(Records contained in a dataset)
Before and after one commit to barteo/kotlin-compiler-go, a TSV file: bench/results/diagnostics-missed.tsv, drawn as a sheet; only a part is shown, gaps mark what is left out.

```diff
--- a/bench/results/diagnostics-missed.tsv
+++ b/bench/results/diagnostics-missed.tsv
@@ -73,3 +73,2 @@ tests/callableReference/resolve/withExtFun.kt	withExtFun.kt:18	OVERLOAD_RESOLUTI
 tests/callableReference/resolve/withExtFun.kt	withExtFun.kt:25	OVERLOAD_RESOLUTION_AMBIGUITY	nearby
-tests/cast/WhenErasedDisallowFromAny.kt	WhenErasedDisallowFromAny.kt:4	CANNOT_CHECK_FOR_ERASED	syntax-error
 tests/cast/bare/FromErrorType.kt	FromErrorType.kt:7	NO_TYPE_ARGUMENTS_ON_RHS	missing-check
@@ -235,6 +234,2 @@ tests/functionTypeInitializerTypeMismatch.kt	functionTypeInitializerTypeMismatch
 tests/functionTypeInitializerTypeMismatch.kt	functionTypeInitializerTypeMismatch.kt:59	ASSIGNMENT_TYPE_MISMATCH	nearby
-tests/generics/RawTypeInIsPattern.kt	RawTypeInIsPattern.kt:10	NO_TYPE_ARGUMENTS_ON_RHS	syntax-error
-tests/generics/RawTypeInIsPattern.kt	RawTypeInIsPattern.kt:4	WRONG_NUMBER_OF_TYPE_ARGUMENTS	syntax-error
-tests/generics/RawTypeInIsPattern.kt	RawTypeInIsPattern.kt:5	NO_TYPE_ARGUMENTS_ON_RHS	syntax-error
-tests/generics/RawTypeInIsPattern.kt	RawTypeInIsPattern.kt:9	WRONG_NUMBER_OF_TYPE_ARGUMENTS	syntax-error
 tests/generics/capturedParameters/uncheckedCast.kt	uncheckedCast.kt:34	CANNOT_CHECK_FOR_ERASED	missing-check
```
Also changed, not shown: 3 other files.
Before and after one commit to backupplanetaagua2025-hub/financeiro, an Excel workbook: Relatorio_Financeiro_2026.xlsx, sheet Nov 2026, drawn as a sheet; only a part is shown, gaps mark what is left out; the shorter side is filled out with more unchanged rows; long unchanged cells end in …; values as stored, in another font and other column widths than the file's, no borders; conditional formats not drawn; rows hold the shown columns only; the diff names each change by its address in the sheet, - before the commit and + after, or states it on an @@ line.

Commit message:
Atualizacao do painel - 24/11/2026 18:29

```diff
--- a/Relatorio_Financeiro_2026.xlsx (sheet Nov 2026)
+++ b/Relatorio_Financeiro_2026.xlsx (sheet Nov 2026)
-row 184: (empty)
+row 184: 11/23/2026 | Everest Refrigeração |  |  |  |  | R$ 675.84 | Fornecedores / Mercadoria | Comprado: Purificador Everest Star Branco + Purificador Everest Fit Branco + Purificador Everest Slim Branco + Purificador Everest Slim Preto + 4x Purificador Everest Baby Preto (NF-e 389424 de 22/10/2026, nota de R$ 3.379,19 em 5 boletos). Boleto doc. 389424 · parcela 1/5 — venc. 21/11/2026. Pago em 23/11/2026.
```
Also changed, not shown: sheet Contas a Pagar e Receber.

TASK DIRECTIONS =>
Reproduce each entry exactly, leaving out nothing.

ANSWER BOX =>
Before and after one commit to barteo/kotlin-compiler-go, a TSV file: bench/results/diagnostics-missed.tsv, drawn as a sheet; only a part is shown, gaps mark what is left out.

```diff
--- a/bench/results/diagnostics-missed.tsv
+++ b/bench/results/diagnostics-missed.tsv
@@ -73,3 +73,2 @@ tests/callableReference/resolve/withExtFun.kt	withExtFun.kt:18	OVERLOAD_RESOLUTI
 tests/callableReference/resolve/withExtFun.kt	withExtFun.kt:25	OVERLOAD_RESOLUTION_AMBIGUITY	nearby
-tests/cast/WhenErasedDisallowFromAny.kt	WhenErasedDisallowFromAny.kt:4	CANNOT_CHECK_FOR_ERASED	syntax-error
 tests/cast/bare/FromErrorType.kt	FromErrorType.kt:7	NO_TYPE_ARGUMENTS_ON_RHS	missing-check
@@ -235,6 +234,2 @@ tests/functionTypeInitializerTypeMismatch.kt	functionTypeInitializerTypeMismatch
 tests/functionTypeInitializerTypeMismatch.kt	functionTypeInitializerTypeMismatch.kt:59	ASSIGNMENT_TYPE_MISMATCH	nearby
-tests/generics/RawTypeInIsPattern.kt	RawTypeInIsPattern.kt:10	NO_TYPE_ARGUMENTS_ON_RHS	syntax-error
-tests/generics/RawTypeInIsPattern.kt	RawTypeInIsPattern.kt:4	WRONG_NUMBER_OF_TYPE_ARGUMENTS	syntax-error
-tests/generics/RawTypeInIsPattern.kt	RawTypeInIsPattern.kt:5	NO_TYPE_ARGUMENTS_ON_RHS	syntax-error
-tests/generics/RawTypeInIsPattern.kt	RawTypeInIsPattern.kt:9	WRONG_NUMBER_OF_TYPE_ARGUMENTS	syntax-error
 tests/generics/capturedParameters/uncheckedCast.kt	uncheckedCast.kt:34	CANNOT_CHECK_FOR_ERASED	missing-check
```
Also changed, not shown: 3 other files.
Before and after one commit to backupplanetaagua2025-hub/financeiro, an Excel workbook: Relatorio_Financeiro_2026.xlsx, sheet Nov 2026, drawn as a sheet; only a part is shown, gaps mark what is left out; the shorter side is filled out with more unchanged rows; long unchanged cells end in …; values as stored, in another font and other column widths than the file's, no borders; conditional formats not drawn; rows hold the shown columns only; the diff names each change by its address in the sheet, - before the commit and + after, or states it on an @@ line.

Commit message:
Atualizacao do painel - 24/11/2026 18:29

```diff
--- a/Relatorio_Financeiro_2026.xlsx (sheet Nov 2026)
+++ b/Relatorio_Financeiro_2026.xlsx (sheet Nov 2026)
-row 184: (empty)
+row 184: 11/23/2026 | Everest Refrigeração |  |  |  |  | R$ 675.84 | Fornecedores / Mercadoria | Comprado: Purificador Everest Star Branco + Purificador Everest Fit Branco + Purificador Everest Slim Branco + Purificador Everest Slim Preto + 4x Purificador Everest Baby Preto (NF-e 389424 de 22/10/2026, nota de R$ 3.379,19 em 5 boletos). Boleto doc. 389424 · parcela 1/5 — venc. 21/11/2026. Pago em 23/11/2026.
```
Also changed, not shown: sheet Contas a Pagar e Receber.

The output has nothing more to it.